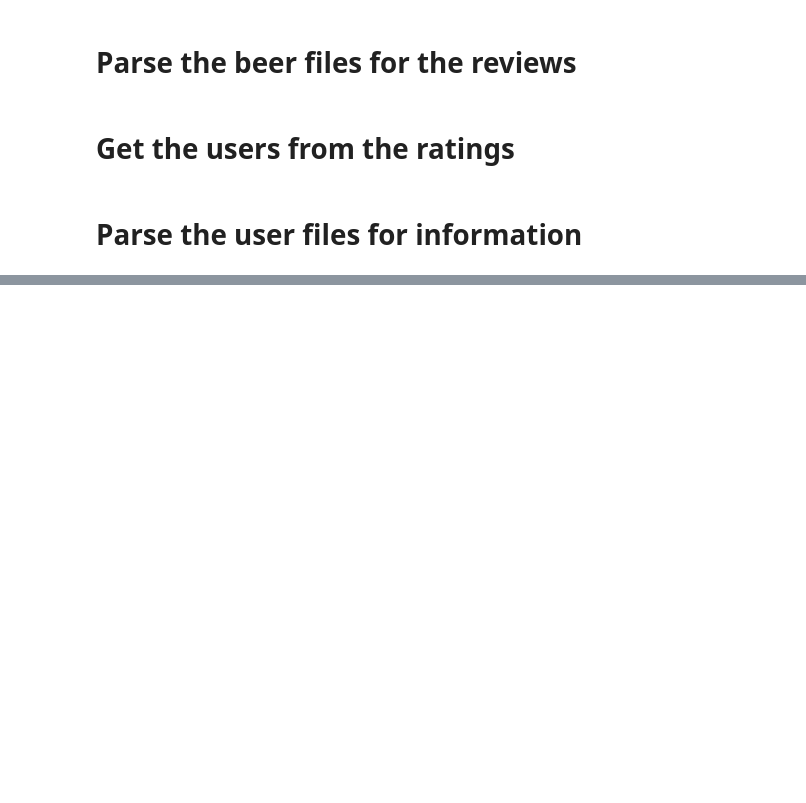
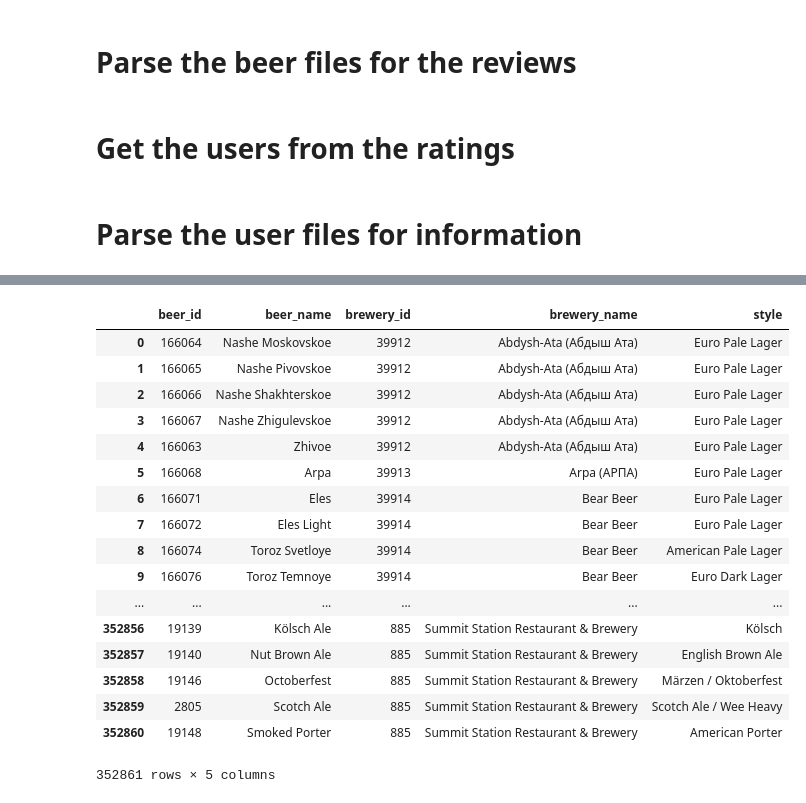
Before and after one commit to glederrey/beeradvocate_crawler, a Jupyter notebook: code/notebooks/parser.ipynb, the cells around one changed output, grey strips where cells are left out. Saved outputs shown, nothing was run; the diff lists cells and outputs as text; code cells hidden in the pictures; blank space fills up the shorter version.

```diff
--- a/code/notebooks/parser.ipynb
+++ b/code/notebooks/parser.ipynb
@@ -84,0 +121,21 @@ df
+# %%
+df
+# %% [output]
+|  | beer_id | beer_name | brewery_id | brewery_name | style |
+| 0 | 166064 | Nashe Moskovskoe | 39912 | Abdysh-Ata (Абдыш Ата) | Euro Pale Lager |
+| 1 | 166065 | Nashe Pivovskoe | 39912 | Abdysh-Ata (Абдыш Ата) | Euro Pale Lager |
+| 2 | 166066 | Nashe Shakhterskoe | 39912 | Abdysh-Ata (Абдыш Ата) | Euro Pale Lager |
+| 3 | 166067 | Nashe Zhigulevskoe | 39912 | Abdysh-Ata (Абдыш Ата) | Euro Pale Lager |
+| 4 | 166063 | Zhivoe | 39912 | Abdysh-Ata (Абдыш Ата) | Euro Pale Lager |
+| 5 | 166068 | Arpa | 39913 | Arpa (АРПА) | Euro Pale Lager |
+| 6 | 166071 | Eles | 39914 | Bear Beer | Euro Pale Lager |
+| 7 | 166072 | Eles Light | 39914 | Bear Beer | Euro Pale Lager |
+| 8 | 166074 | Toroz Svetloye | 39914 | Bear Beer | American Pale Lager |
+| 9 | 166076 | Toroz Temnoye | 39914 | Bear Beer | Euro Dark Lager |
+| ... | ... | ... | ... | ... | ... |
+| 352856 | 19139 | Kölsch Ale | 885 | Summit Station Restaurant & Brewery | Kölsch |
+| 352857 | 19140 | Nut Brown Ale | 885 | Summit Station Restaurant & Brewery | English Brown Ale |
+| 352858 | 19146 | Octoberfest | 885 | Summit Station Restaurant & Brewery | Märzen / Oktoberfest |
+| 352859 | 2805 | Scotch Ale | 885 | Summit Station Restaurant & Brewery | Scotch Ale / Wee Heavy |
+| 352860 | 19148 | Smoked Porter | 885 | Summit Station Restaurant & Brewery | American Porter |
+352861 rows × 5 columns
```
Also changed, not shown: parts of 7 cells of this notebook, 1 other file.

———

Please write out all the data again word for word, but not the pictures.

TASK OUTPUT
Before and after one commit to glederrey/beeradvocate_crawler, a Jupyter notebook: code/notebooks/parser.ipynb, the cells around one changed output, grey strips where cells are left out. Saved outputs shown, nothing was run; the diff lists cells and outputs as text; code cells hidden in the pictures; blank space fills up the shorter version.

```diff
--- a/code/notebooks/parser.ipynb
+++ b/code/notebooks/parser.ipynb
@@ -84,0 +121,21 @@ df
+# %%
+df
+# %% [output]
+|  | beer_id | beer_name | brewery_id | brewery_name | style |
+| 0 | 166064 | Nashe Moskovskoe | 39912 | Abdysh-Ata (Абдыш Ата) | Euro Pale Lager |
+| 1 | 166065 | Nashe Pivovskoe | 39912 | Abdysh-Ata (Абдыш Ата) | Euro Pale Lager |
+| 2 | 166066 | Nashe Shakhterskoe | 39912 | Abdysh-Ata (Абдыш Ата) | Euro Pale Lager |
+| 3 | 166067 | Nashe Zhigulevskoe | 39912 | Abdysh-Ata (Абдыш Ата) | Euro Pale Lager |
+| 4 | 166063 | Zhivoe | 39912 | Abdysh-Ata (Абдыш Ата) | Euro Pale Lager |
+| 5 | 166068 | Arpa | 39913 | Arpa (АРПА) | Euro Pale Lager |
+| 6 | 166071 | Eles | 39914 | Bear Beer | Euro Pale Lager |
+| 7 | 166072 | Eles Light | 39914 | Bear Beer | Euro Pale Lager |
+| 8 | 166074 | Toroz Svetloye | 39914 | Bear Beer | American Pale Lager |
+| 9 | 166076 | Toroz Temnoye | 39914 | Bear Beer | Euro Dark Lager |
+| ... | ... | ... | ... | ... | ... |
+| 352856 | 19139 | Kölsch Ale | 885 | Summit Station Restaurant & Brewery | Kölsch |
+| 352857 | 19140 | Nut Brown Ale | 885 | Summit Station Restaurant & Brewery | English Brown Ale |
+| 352858 | 19146 | Octoberfest | 885 | Summit Station Restaurant & Brewery | Märzen / Oktoberfest |
+| 352859 | 2805 | Scotch Ale | 885 | Summit Station Restaurant & Brewery | Scotch Ale / Wee Heavy |
+| 352860 | 19148 | Smoked Porter | 885 | Summit Station Restaurant & Brewery | American Porter |
+352861 rows × 5 columns
```
Also changed, not shown: parts of 7 cells of this notebook, 1 other file.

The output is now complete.